[Opening INFORMATION GIVEN section]

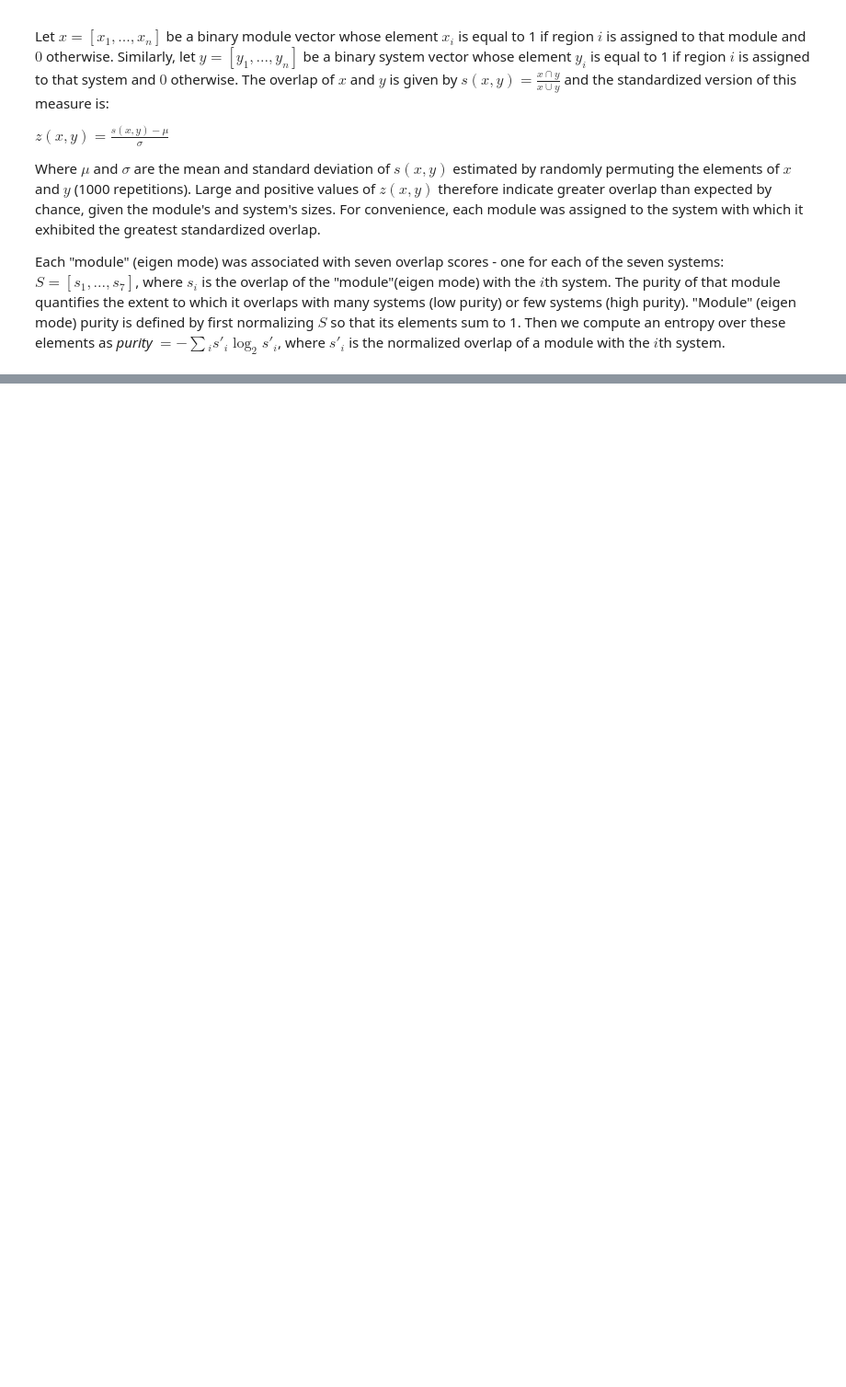
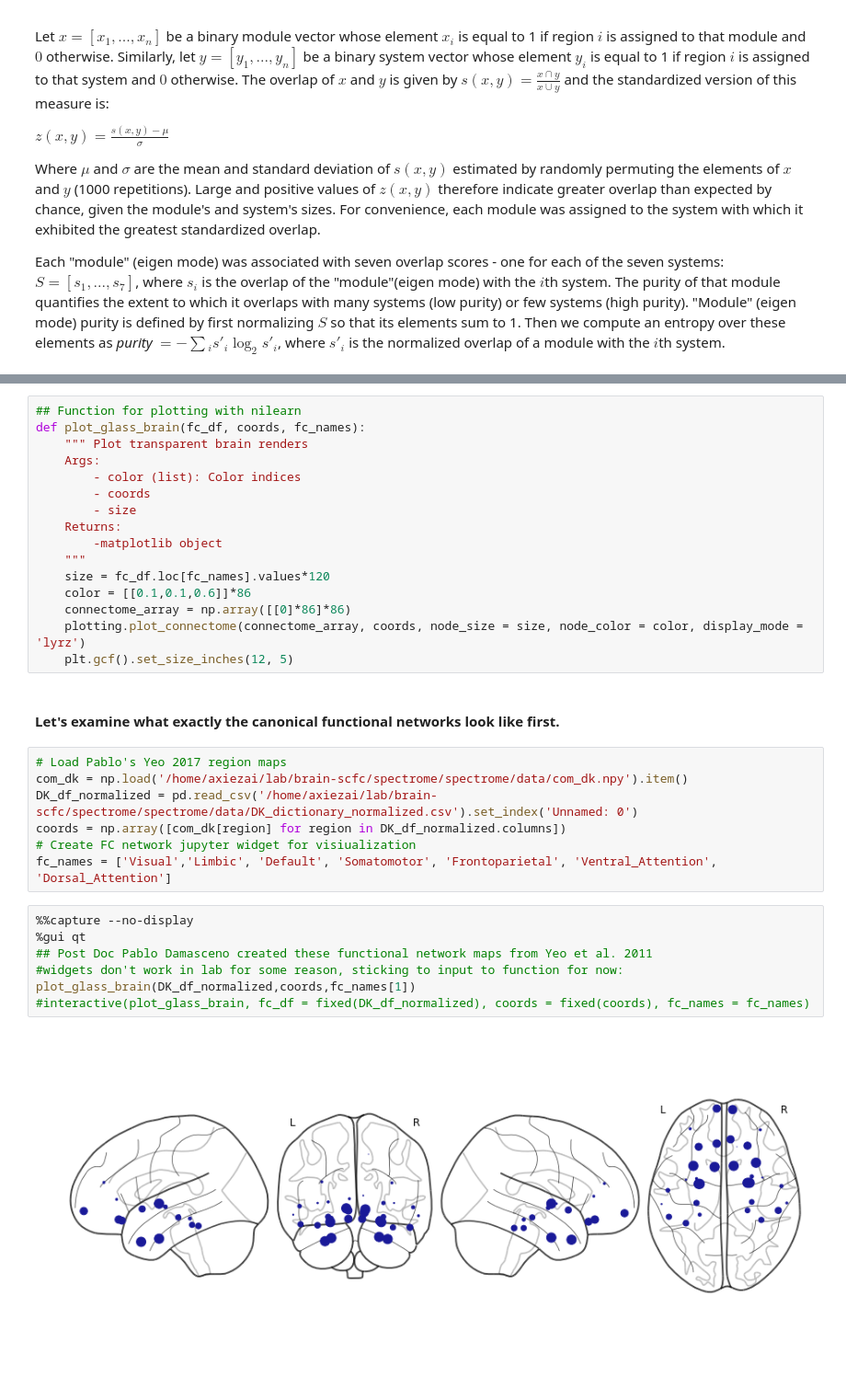
Before and after one commit to Raj-Lab-UCSF/spectrome, a Jupyter notebook: spectrome/notebooks/eigenmode_purityscores.ipynb, the cells around one changed output, grey strips where cells are left out. Shown at 92% size. Saved outputs shown, nothing was run; the diff lists cells and outputs as text; blank space fills up the shorter version.

```diff
--- a/spectrome/notebooks/eigenmode_purityscores.ipynb
+++ b/spectrome/notebooks/eigenmode_purityscores.ipynb
@@ -30,0 +33,34 @@ from forward import e
+# %%
+## Function for plotting with nilearn
+def plot_glass_brain(fc_df, coords, fc_names):
+    """ Plot transparent brain renders
+    Args:
+        - color (list): Color indices
+        - coords
+        - size
+    Returns:
+        -matplotlib object
+    """
+    size = fc_df.loc[fc_names].values*120
+    color = [[0.1,0.1,0.6]]*86
+    connectome_array = np.array([[0]*86]*86)
+    plotting.plot_connectome(connectome_array, coords, node_size = size, node_color = color, display_mode = 'lyrz')
+    plt.gcf().set_size_inches(12, 5)
+# %% [markdown]
+#### Let's examine what exactly the canonical functional networks look like first.
+# %%
+# Load Pablo's Yeo 2017 region maps
+com_dk = np.load('/home/axiezai/lab/brain-scfc/spectrome/spectrome/data/com_dk.npy').item()
+DK_df_normalized = pd.read_csv('/home/axiezai/lab/brain-scfc/spectrome/spectrome/data/DK_dictionary_normalized.csv').set_index('Unnamed: 0')
+coords = np.array([com_dk[region] for region in DK_df_normalized.columns])
+# Create FC network jupyter widget for visiualization
+fc_names = ['Visual','Limbic', 'Default', 'Somatomotor', 'Frontoparietal', 'Ventral_Attention', 'Dorsal_Attention']
+# %%
+%%capture --no-display
+%gui qt
+## Post Doc Pablo Damasceno created these functional network maps from Yeo et al. 2011
+#widgets don't work in lab for some reason, sticking to input to function for now:
+plot_glass_brain(DK_df_normalized,coords,fc_names[1])
+#interactive(plot_glass_brain, fc_df = fixed(DK_df_normalized), coords = fixed(coords), fc_names = fc_names)
+# %% [output]
+[figure, added]
```
Also changed, not shown: parts of 9 cells of this notebook, 1 other file.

[Closing INFORMATION GIVEN section]

* **WHAT THE TASK REQUIRES**: Among the entries, find each line that includes the string "spectrome" and copy it.

* **RESPONSE TO THE EXERCISE**:
Before and after one commit to Raj-Lab-UCSF/spectrome, a Jupyter notebook: spectrome/notebooks/eigenmode_purityscores.ipynb, the cells around one changed output, grey strips where cells are left out. Shown at 92% size. Saved outputs shown, nothing was run; the diff lists cells and outputs as text; blank space fills up the shorter version.
--- a/spectrome/notebooks/eigenmode_purityscores.ipynb
+++ b/spectrome/notebooks/eigenmode_purityscores.ipynb
+com_dk = np.load('/home/axiezai/lab/brain-scfc/spectrome/spectrome/data/com_dk.npy').item()
+DK_df_normalized = pd.read_csv('/home/axiezai/lab/brain-scfc/spectrome/spectrome/data/DK_dictionary_normalized.csv').set_index('Unnamed: 0')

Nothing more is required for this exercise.